__YOUR TASK__
Only the lines of the data holding the string "Aguafina" need to be returned.

------------------------------------------------------------------------

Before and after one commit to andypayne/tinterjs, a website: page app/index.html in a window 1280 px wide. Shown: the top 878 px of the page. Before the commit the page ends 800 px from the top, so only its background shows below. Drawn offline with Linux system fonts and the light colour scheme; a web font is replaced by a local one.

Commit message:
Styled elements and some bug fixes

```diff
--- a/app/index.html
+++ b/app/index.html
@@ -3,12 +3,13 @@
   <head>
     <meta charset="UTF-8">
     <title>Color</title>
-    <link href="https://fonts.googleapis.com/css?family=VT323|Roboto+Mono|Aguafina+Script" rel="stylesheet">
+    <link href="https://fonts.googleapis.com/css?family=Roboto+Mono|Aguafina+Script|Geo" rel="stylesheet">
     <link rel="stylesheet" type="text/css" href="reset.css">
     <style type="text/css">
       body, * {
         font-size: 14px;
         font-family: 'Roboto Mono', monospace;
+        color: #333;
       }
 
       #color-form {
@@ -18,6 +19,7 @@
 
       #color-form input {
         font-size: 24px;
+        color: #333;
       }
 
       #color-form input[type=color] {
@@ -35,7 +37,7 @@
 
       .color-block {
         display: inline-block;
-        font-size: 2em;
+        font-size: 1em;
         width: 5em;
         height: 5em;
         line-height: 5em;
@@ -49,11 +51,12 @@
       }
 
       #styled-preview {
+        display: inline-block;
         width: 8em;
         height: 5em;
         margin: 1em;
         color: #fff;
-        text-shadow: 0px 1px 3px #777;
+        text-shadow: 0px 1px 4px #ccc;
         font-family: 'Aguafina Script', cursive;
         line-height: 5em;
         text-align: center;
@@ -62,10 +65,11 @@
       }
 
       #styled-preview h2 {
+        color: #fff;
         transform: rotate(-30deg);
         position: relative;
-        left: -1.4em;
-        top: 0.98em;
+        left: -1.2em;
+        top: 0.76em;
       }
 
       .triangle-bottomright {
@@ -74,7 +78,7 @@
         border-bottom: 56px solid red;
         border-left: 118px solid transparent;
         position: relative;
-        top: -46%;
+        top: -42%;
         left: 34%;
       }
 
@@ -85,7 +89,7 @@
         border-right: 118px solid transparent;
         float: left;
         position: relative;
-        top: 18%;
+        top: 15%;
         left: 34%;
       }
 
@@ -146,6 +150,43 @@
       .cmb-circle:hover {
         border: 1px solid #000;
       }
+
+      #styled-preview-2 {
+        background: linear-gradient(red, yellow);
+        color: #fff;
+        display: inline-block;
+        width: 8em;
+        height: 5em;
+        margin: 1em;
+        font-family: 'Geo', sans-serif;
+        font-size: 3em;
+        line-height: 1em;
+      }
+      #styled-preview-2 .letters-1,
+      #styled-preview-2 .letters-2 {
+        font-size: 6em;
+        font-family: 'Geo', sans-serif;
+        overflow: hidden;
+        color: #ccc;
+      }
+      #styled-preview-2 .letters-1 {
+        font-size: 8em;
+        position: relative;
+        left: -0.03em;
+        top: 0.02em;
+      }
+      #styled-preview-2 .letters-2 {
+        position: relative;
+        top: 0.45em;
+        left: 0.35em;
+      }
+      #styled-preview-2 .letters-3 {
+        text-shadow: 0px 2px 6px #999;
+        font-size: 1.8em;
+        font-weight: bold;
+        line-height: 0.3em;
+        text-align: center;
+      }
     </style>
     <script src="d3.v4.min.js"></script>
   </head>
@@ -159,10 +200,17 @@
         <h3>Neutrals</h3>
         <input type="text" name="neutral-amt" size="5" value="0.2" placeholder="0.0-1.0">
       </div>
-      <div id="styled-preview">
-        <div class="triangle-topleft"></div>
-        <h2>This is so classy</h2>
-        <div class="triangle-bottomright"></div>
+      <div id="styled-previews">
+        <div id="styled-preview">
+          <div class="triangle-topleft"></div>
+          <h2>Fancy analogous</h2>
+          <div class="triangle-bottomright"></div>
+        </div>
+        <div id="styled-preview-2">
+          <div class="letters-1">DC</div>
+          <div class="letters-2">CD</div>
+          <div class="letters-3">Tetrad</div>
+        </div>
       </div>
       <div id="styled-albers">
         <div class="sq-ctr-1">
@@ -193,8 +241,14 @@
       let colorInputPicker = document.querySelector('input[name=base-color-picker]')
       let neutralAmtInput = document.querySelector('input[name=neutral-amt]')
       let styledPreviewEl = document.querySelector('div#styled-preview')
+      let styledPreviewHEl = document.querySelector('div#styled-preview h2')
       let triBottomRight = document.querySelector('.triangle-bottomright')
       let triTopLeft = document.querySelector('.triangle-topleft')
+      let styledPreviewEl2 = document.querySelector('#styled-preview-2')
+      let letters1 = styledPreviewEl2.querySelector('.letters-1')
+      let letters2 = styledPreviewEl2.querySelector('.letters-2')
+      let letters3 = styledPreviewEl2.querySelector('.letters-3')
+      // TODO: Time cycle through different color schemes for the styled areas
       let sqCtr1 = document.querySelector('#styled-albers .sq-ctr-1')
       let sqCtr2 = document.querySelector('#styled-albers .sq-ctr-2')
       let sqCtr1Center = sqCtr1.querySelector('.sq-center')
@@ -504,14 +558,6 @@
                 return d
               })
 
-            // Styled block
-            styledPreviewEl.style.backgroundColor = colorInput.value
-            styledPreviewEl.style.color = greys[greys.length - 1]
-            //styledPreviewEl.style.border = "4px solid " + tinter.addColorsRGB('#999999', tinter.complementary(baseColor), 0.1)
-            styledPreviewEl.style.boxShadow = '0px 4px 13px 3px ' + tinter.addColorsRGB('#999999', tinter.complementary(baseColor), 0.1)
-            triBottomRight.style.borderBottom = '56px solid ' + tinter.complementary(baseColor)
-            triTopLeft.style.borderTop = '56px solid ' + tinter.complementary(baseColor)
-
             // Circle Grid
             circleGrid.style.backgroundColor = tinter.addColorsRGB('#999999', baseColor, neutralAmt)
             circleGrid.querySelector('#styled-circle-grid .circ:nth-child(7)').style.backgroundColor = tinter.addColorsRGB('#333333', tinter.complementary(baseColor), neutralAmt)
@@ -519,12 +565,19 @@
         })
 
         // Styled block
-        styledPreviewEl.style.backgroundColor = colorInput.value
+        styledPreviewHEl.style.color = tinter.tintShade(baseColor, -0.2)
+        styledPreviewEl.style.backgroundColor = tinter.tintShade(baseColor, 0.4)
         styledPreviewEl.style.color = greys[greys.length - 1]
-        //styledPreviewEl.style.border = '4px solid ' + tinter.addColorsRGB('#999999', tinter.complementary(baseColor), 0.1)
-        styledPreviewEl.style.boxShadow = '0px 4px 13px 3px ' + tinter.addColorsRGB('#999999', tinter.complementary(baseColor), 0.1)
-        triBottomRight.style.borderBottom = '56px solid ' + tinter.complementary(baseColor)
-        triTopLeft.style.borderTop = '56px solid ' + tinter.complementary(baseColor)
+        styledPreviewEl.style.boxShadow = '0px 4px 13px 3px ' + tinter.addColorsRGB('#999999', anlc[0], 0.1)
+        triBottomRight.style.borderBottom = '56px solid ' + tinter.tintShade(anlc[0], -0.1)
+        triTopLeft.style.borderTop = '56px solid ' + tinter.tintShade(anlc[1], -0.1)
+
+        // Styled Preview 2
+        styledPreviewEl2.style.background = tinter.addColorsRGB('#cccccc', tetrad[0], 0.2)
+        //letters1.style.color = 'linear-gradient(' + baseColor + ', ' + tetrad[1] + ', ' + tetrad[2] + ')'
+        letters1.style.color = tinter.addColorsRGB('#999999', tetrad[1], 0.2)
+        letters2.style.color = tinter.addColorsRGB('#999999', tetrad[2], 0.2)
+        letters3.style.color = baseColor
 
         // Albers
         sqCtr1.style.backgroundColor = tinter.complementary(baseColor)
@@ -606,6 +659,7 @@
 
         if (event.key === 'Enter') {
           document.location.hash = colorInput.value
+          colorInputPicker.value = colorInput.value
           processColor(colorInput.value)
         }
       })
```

------------------------------------------------------------------------

__RESPONSE BELOW__
-    <link href="https://fonts.googleapis.com/css?family=VT323|Roboto+Mono|Aguafina+Script" rel="stylesheet">
+    <link href="https://fonts.googleapis.com/css?family=Roboto+Mono|Aguafina+Script|Geo" rel="stylesheet">
         font-family: 'Aguafina Script', cursive;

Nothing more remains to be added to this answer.